Scientific Research Team from Nankai University Has Made Progress in Artificial Blood Vessel Research



Recently, Professor Kong Deling’s team from College of Life Sciences and the State Key Laboratory of Medicinal Chemical Biology of Nankai University published a research paper entitled Mechanically reinforced biotubes for arterial replacement and arteriovenous grafting inspired by architectural engineering in Science Advances online. Inspired by tunnel construction engineering, this research has constructed in vivo engineered artificial blood vessels reinforced by a polymer fiber skeleton, which displayed good patency and regeneration in the experiment of vascular transplantation in large animals.


Inspired by tunnel construction engineering, the team prepared the mechanically reinforced biotubes by creatively combining the polymer melt spinning technology and in vivo engineering technology, namely polycaprolactone (PCL) fiber skeleton reinforced biotubes (PB) (Fig. 1). The polymer fiber skeleton prepared with the melt spinning technology can provide good mechanical support like steel bars. Cells and extracellular matrix (ECM) from the host are filled in the skeleton like concrete, thus providing a good regenerative microenvironment.


The excellent mechanical properties of PB are also shown in the fact that its original appearance and structure can be maintained after common operations such as coiling, folding, twisting and clamping. In addition, PB can also be individualized in rabbits, dogs and sheep to meet the demands of vascular transplantation in different sites and shapes (Fig. 2).


In the research, the team first studied the structure-activity relationship among skeleton structures, vascular mechanics and vascular regeneration systematically through in vitro mechanical tests and abdominal aorta transplantation in rats, and determined the optimal structure of polymer fiber skeleton.
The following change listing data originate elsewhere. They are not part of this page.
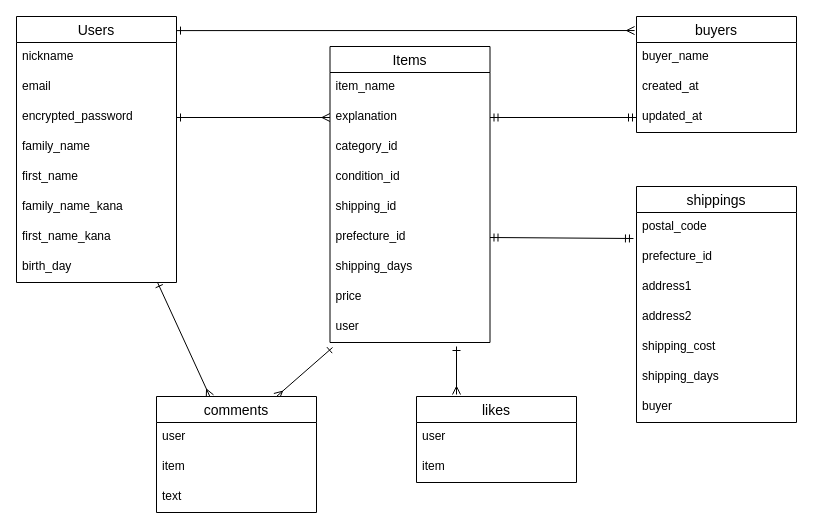
tae-sskr/furima-39205 keeps this draw.io diagram as .dio. Above is the earlier version. Source tidied: cells renumbered, new cells numbered last; positions are measured from the earlier drawing's top-left corner, leaving out a move shared by most shapes. Both pictures are drawn from the tidied source at 100%, with x=0, y=0 at pixel (16, 16).
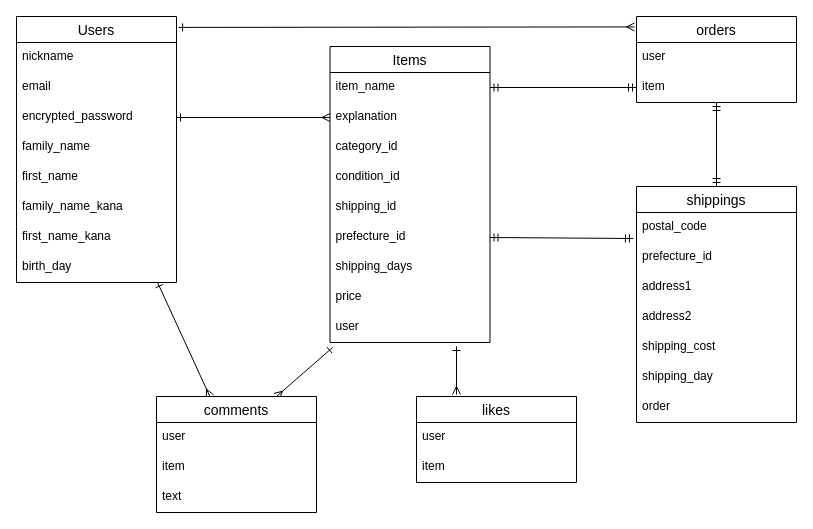
After the change.

Unchanged cells that the change refers to:
```xml
<mxCell id="4" value="Users" style="swimlane;fontStyle=0;horizontal=1;startSize=26;align=center;fontSize=14;" parent="1" vertex="1">
  <mxGeometry width="160" height="266" as="geometry" />
</mxCell>
<mxCell id="15" value="item_name" style="text;strokeColor=none;fillColor=none;spacingLeft=4;spacingRight=4;overflow=hidden;points=[[0,0.5],[1,0.5]];portConstraint=eastwest;fontSize=12;" parent="14" vertex="1">
  <mxGeometry y="26" width="160" height="30" as="geometry" />
</mxCell>
<mxCell id="16" value="explanation" style="text;strokeColor=none;fillColor=none;spacingLeft=4;spacingRight=4;overflow=hidden;points=[[0,0.5],[1,0.5]];portConstraint=eastwest;fontSize=12;" parent="14" vertex="1">
  <mxGeometry y="56" width="160" height="30" as="geometry" />
</mxCell>
<mxCell id="38" value="shippings" style="swimlane;fontStyle=0;horizontal=1;startSize=26;align=center;fontSize=14;" parent="1" vertex="1">
  <mxGeometry x="620" y="170" width="160" height="236" as="geometry" />
</mxCell>
```

The edit, as a diff of the source:
```diff
@@
-    <mxCell id="3" style="edgeStyle=none;html=1;startArrow=ERone;startFill=0;endArrow=ERmany;endFill=0;exitX=1;exitY=0.053;exitDx=0;exitDy=0;exitPerimeter=0;entryX=-0.012;entryY=0.121;entryDx=0;entryDy=0;entryPerimeter=0;" parent="1" edge="1" source="4" target="24">
+    <mxCell id="3" style="edgeStyle=none;html=1;startArrow=ERone;startFill=0;endArrow=ERmany;endFill=0;exitX=1.013;exitY=0.041;exitDx=0;exitDy=0;exitPerimeter=0;entryX=-0.012;entryY=0.121;entryDx=0;entryDy=0;entryPerimeter=0;" parent="1" edge="1" source="4" target="24">
       <mxGeometry relative="1" as="geometry" />
     </mxCell>
@@
+    <mxCell id="47" style="edgeStyle=none;html=1;startArrow=ERmandOne;startFill=0;endArrow=ERmandOne;endFill=0;entryX=0.5;entryY=0;entryDx=0;entryDy=0;" parent="1" edge="1" source="24" target="38">
+      <mxGeometry relative="1" as="geometry" />
+    </mxCell>
-    <mxCell id="24" value="buyers" style="swimlane;fontStyle=0;horizontal=1;startSize=26;align=center;fontSize=14;" parent="1" vertex="1">
-      <mxGeometry x="620" width="160" height="116" as="geometry" />
+    <mxCell id="24" value="orders" style="swimlane;fontStyle=0;horizontal=1;startSize=26;align=center;fontSize=14;" parent="1" vertex="1">
+      <mxGeometry x="620" width="160" height="86" as="geometry" />
     </mxCell>
-    <mxCell id="25" value="buyer_name" style="text;strokeColor=none;fillColor=none;spacingLeft=4;spacingRight=4;overflow=hidden;fontSize=12;" parent="24" vertex="1">
+    <mxCell id="25" value="user" style="text;strokeColor=none;fillColor=none;spacingLeft=4;spacingRight=4;overflow=hidden;fontSize=12;" parent="24" vertex="1">
       <mxGeometry y="26" width="160" height="30" as="geometry" />
     </mxCell>
-    <mxCell id="26" value="created_at" style="text;strokeColor=none;fillColor=none;spacingLeft=4;spacingRight=4;overflow=hidden;points=[[0,0.5],[1,0.5]];portConstraint=eastwest;fontSize=12;" parent="24" vertex="1">
+    <mxCell id="26" value="item" style="text;strokeColor=none;fillColor=none;spacingLeft=4;spacingRight=4;overflow=hidden;points=[[0,0.5],[1,0.5]];portConstraint=eastwest;fontSize=12;" parent="24" vertex="1">
       <mxGeometry y="56" width="160" height="30" as="geometry" />
     </mxCell>
-    <mxCell id="27" value="updated_at" style="text;strokeColor=none;fillColor=none;spacingLeft=4;spacingRight=4;overflow=hidden;points=[[0,0.5],[1,0.5]];portConstraint=eastwest;fontSize=12;" parent="24" vertex="1">
-      <mxGeometry y="86" width="160" height="30" as="geometry" />
-    </mxCell>
@@
-    <mxCell id="37" style="edgeStyle=none;html=1;exitX=1;exitY=0.5;exitDx=0;exitDy=0;entryX=0;entryY=0.5;entryDx=0;entryDy=0;startArrow=ERmandOne;startFill=0;endArrow=ERmandOne;endFill=0;" parent="1" edge="1" source="16" target="27">
+    <mxCell id="37" style="edgeStyle=none;html=1;exitX=1;exitY=0.5;exitDx=0;exitDy=0;entryX=0;entryY=0.5;entryDx=0;entryDy=0;startArrow=ERmandOne;startFill=0;endArrow=ERmandOne;endFill=0;" parent="1" edge="1" source="15" target="26">
       <mxGeometry relative="1" as="geometry" />
     </mxCell>
@@
-    <mxCell id="44" value="shipping_days" style="text;strokeColor=none;fillColor=none;spacingLeft=4;spacingRight=4;overflow=hidden;fontSize=12;" parent="38" vertex="1">
+    <mxCell id="44" value="shipping_day" style="text;strokeColor=none;fillColor=none;spacingLeft=4;spacingRight=4;overflow=hidden;fontSize=12;" parent="38" vertex="1">
       <mxGeometry y="176" width="160" height="30" as="geometry" />
     </mxCell>
-    <mxCell id="45" value="buyer" style="text;strokeColor=none;fillColor=none;spacingLeft=4;spacingRight=4;overflow=hidden;fontSize=12;" parent="38" vertex="1">
+    <mxCell id="45" value="order" style="text;strokeColor=none;fillColor=none;spacingLeft=4;spacingRight=4;overflow=hidden;fontSize=12;" parent="38" vertex="1">
       <mxGeometry y="206" width="160" height="30" as="geometry" />
     </mxCell>
```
The team made a long-term transplantation of canine carotid artery in large animals with the optimal PB (Fig.3) taking the imported ePTFE vascular products as the control group. Although both blood vessels maintained 100% patency rate 7 months after transplantation, PB blood vessels were significantly better than ePTFE blood vessels in terms of endothelialization, smooth muscle regeneration, ECM remodeling and vascular compliance. More importantly, PB blood vessels can have a contraction and diastolic response to the stimulation of acetylcholine and adrenaline 7 months after transplantation, revealing that PB has become “living blood vessels” in large animals. However, ePTFE blood vessels didn’t reveal endothelialization or any systolic and diastolic functions.
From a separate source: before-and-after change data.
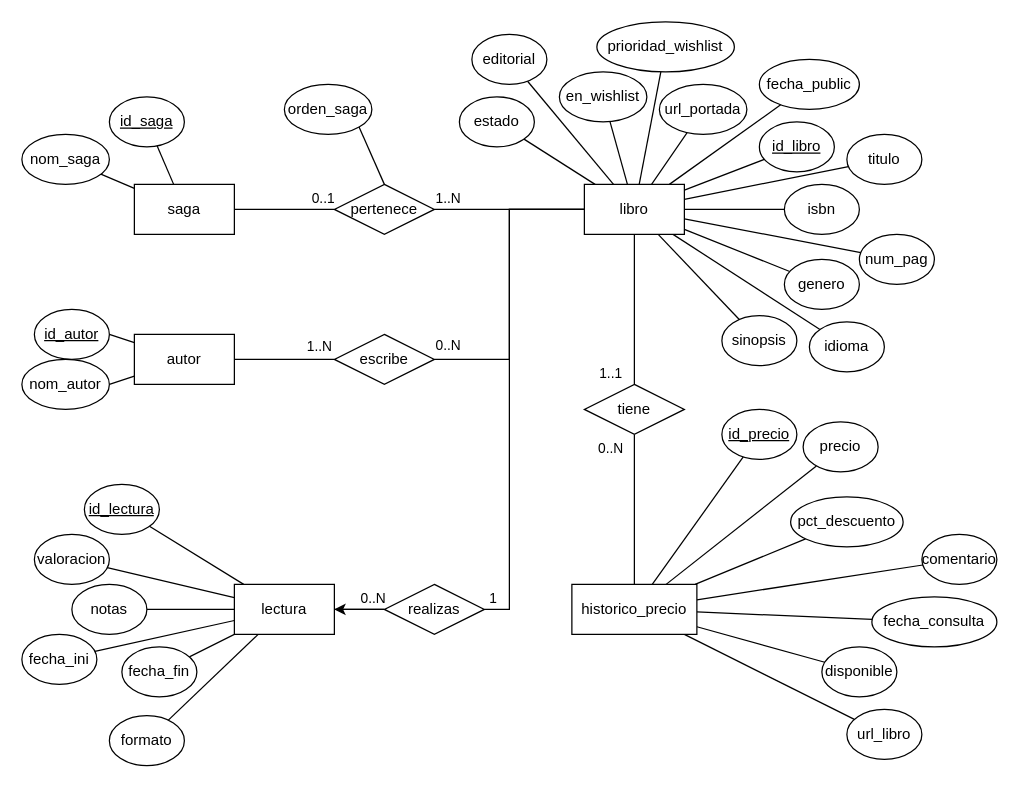
Earlier version of the draw.io diagram planning/diagrams/Entidad relacion.drawio (sandraqiao/TFG). Source tidied: cells renumbered, new cells numbered last; positions are measured from the earlier drawing's top-left corner, leaving out a move shared by most shapes. Both pictures are drawn from the tidied source at 125%, with x=0, y=0 at pixel (21, 21).
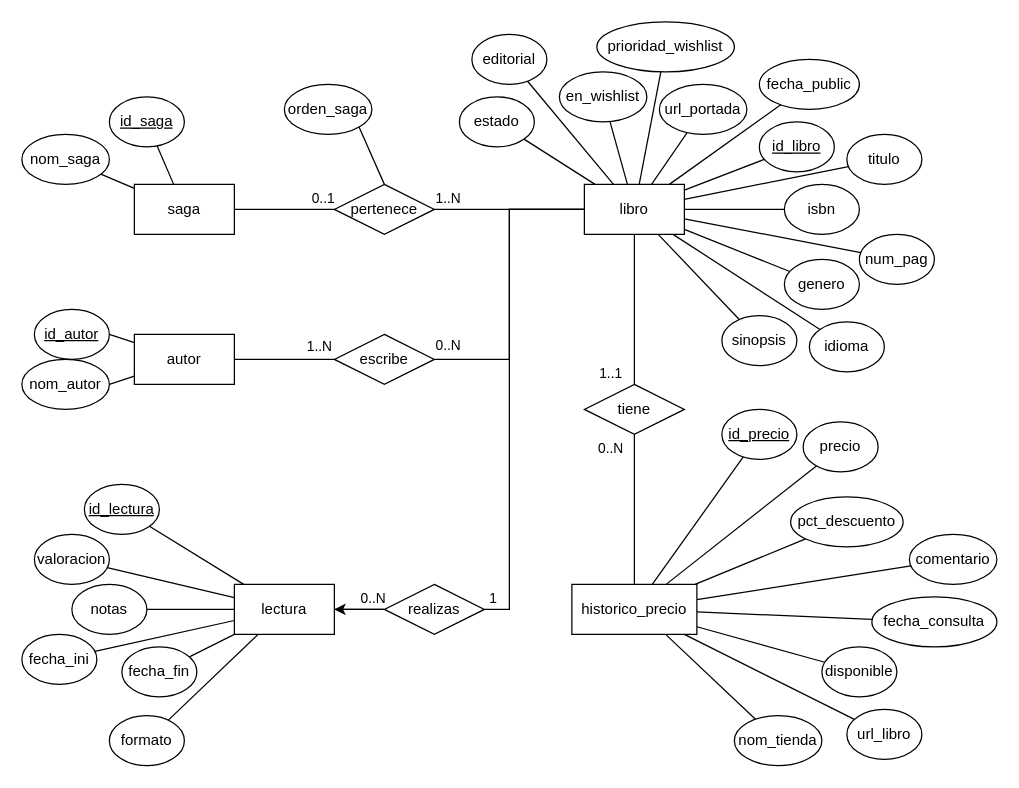
After the change.

The change refers to these unchanged cells:
```xml
<mxCell id="39" value="historico_precio" style="rounded=0;whiteSpace=wrap;html=1;" parent="1" vertex="1">
  <mxGeometry x="440" y="450" width="100" height="40" as="geometry" />
</mxCell>
```

What changed in the source:
```diff
@@
     <mxCell id="54" value="comentario" style="ellipse;whiteSpace=wrap;html=1;" parent="1" vertex="1">
-      <mxGeometry x="720" y="410" width="60" height="40" as="geometry" />
+      <mxGeometry x="710" y="410" width="70" height="40" as="geometry" />
     </mxCell>
@@
+    <mxCell id="90" style="rounded=0;jettySize=auto;html=1;entryX=0.75;entryY=1;entryDx=0;entryDy=0;defaultLabelBackgroundColor=page;endArrow=none;endFill=0;" parent="1" edge="1" source="91" target="39">
+      <mxGeometry relative="1" as="geometry" />
+    </mxCell>
+    <mxCell id="91" value="nom_tienda" style="ellipse;whiteSpace=wrap;html=1;" parent="1" vertex="1">
+      <mxGeometry x="570" y="555" width="70" height="40" as="geometry" />
+    </mxCell>
```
To verify the safety and efficacy of PB in vascular access for hemodialysis, the team used the sheep arteriovenous gastrostomy (AVG) model (Fig. 4). The experimental results showed the good puncture closure performance of PB, which can realize immediate puncture after implantation. In the three-month experiment, PB has realized good vessel regeneration as well as effective integration with subcutaneous tissues, without the common infection in vascular dialysis.

To sum up, the polymer fiber skeleton reinforced biotubes prepared by the team revealed good patency, regeneration, functionality and puncture resistance in the animal experiments of vascular transplantation. In the long-term canine transplantation experiments, the regenerated vascular tissues displayed the physiologic functions similar to the natural arteries. This study has provided an effective means for fixing the problem of insufficient mechanical properties of in vivo engineered blood vessels and thus created an excellent small-diameter engineering blood vessels. Based on such technology, the team is under the transformation of scientific research achievements, with the expectation of new products to fill the gaps at home and abroad.

Professor Kong Deling, associate researcher Wang Kai and researcher Zhu Meifeng from College of Life Sciences and the State Key Laboratory of Medicinal Chemical Biology of Nankai University are the co-corresponding authors of the paper, and postdoctor Zhi Dengke of Nankai University is the first author. This research has been supported by the National Natural Science Foundation of China, and the Chinese invention patent applied based on the core technology in the study has been authorized.

Link to the paper:


(Edited and translated by Nankai News Team)